Every line in the data below from the one containing "Pointed at the raw" down to the one containing "Rewrite the section", both included, must be retyped exactly; no other line is to appear.

※

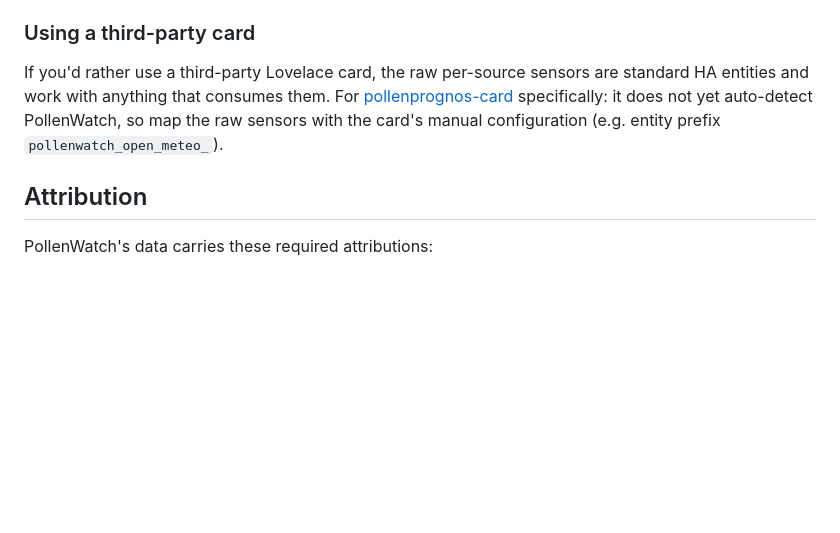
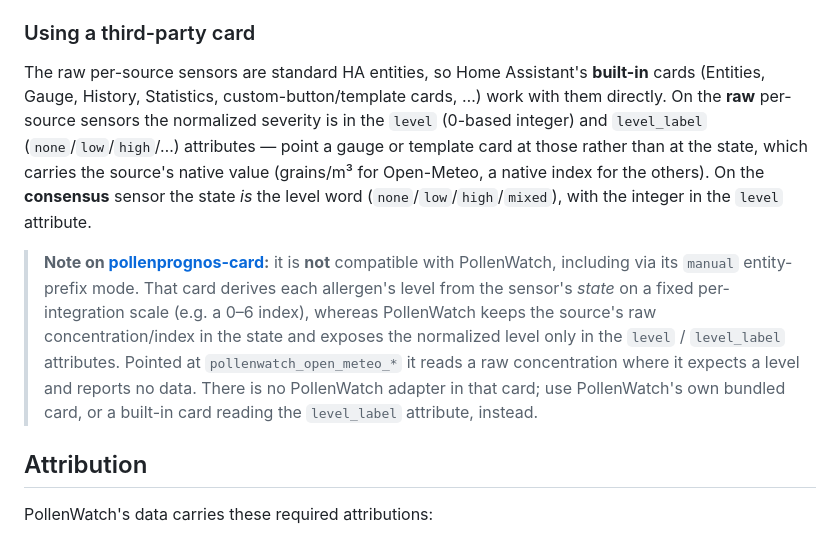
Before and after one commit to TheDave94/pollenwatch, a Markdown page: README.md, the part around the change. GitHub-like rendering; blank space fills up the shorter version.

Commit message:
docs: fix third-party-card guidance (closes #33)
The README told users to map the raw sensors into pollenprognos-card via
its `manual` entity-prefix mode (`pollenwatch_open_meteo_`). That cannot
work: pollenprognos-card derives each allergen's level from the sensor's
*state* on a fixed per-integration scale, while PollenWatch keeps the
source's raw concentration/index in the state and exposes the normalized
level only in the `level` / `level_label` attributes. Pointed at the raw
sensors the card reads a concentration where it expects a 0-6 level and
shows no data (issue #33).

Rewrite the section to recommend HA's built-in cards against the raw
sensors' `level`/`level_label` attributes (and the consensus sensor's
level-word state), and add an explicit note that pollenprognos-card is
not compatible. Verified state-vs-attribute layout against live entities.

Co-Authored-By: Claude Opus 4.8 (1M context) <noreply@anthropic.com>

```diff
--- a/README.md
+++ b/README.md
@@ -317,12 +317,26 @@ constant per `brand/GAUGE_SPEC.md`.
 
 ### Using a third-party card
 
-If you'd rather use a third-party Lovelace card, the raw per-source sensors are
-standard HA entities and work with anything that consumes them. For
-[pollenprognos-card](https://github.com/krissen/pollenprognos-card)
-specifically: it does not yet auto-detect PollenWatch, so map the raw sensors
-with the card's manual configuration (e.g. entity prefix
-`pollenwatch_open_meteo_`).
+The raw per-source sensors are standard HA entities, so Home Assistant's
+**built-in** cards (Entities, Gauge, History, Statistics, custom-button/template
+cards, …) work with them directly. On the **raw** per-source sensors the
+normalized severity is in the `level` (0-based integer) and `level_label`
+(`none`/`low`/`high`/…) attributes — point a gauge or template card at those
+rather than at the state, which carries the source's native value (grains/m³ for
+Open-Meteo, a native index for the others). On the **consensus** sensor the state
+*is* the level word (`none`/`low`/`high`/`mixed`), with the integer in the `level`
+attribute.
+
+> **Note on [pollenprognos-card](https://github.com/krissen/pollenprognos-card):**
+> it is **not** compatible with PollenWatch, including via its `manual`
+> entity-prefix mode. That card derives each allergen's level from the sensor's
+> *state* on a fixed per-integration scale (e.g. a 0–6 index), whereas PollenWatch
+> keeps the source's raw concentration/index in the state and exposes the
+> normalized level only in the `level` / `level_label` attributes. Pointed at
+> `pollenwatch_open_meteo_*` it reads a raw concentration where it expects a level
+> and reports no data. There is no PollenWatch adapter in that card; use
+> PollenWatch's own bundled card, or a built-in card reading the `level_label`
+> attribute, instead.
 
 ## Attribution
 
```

※

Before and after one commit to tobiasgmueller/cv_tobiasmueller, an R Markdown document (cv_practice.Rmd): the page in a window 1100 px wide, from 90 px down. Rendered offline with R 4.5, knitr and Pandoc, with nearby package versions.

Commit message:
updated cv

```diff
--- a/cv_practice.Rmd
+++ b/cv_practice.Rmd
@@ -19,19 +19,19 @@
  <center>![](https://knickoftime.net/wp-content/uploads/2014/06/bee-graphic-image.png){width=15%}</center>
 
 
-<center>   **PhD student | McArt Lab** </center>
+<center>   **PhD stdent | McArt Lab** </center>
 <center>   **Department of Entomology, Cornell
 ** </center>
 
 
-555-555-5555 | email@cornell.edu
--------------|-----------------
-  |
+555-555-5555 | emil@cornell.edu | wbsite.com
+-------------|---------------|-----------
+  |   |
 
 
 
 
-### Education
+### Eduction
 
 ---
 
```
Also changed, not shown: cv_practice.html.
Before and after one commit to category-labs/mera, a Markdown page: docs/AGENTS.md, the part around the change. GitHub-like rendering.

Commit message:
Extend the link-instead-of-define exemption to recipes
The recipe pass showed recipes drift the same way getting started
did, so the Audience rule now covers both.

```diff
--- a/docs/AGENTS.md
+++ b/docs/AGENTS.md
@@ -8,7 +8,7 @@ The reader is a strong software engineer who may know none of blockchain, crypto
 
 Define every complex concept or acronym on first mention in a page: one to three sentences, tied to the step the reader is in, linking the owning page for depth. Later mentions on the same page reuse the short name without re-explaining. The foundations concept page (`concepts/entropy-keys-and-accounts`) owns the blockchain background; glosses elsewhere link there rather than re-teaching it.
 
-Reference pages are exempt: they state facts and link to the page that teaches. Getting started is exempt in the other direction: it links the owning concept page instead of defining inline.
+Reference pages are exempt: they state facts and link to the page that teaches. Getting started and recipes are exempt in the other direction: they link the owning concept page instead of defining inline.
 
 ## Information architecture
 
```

※

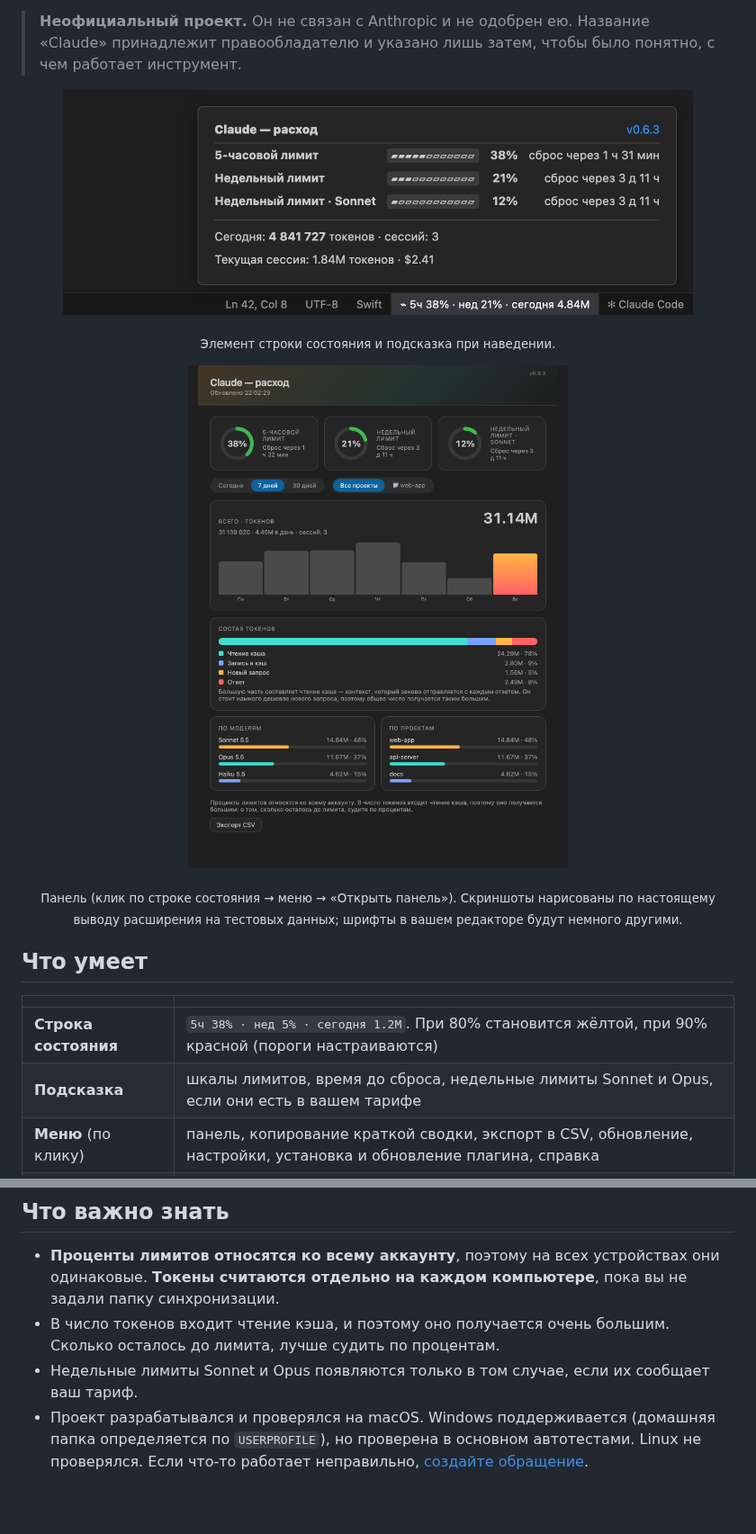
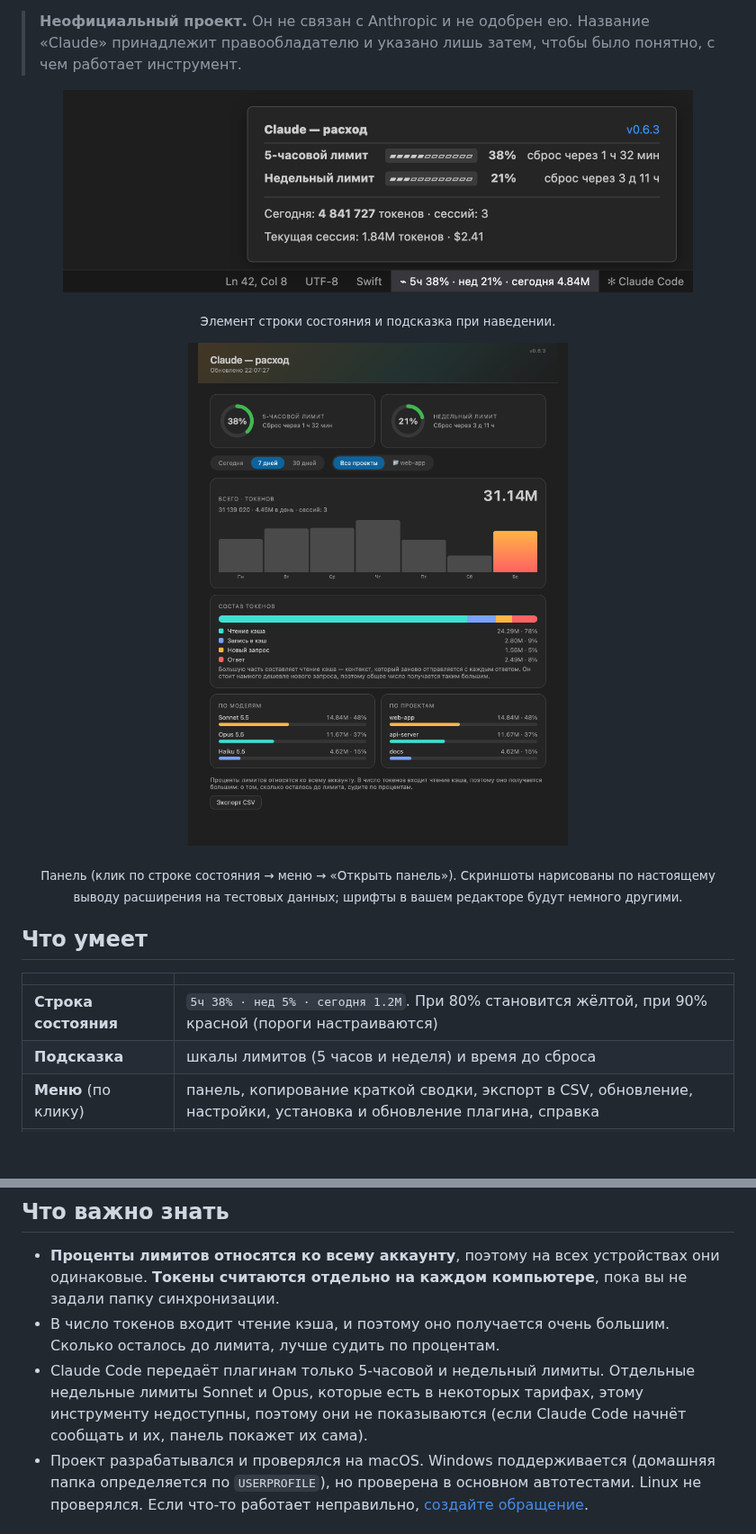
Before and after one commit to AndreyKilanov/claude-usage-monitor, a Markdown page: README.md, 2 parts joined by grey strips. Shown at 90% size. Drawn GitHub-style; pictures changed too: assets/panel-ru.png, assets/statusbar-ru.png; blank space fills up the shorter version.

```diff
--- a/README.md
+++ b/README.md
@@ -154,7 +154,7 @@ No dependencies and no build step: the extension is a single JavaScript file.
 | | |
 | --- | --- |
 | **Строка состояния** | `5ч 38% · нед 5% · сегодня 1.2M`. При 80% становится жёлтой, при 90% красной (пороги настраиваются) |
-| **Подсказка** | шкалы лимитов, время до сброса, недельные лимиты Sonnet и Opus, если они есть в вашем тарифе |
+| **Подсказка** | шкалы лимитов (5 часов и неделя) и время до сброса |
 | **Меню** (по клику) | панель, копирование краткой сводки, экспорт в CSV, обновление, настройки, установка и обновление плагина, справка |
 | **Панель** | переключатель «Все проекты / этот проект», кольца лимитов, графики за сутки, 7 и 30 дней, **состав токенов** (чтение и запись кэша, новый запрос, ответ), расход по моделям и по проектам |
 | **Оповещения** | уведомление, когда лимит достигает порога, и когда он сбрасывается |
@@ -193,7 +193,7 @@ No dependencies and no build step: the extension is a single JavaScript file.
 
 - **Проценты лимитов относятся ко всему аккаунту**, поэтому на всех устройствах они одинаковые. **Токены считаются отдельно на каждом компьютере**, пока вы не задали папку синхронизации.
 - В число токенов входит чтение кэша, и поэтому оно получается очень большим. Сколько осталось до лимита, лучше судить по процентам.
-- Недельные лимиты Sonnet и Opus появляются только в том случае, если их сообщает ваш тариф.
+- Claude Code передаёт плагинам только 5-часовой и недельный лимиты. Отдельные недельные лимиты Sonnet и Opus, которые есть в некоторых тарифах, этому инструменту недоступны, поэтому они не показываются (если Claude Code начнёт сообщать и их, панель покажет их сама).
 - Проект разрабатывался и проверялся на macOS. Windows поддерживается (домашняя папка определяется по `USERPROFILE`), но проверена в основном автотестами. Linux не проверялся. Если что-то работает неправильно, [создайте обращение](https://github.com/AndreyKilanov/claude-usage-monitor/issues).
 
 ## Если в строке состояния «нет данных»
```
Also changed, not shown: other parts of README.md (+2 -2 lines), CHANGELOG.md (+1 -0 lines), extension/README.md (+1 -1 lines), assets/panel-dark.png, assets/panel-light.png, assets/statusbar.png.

※

:: Written solution ::
level only in the `level` / `level_label` attributes. Pointed at the raw
sensors the card reads a concentration where it expects a 0-6 level and
shows no data (issue #33).

Rewrite the section to recommend HA's built-in cards against the raw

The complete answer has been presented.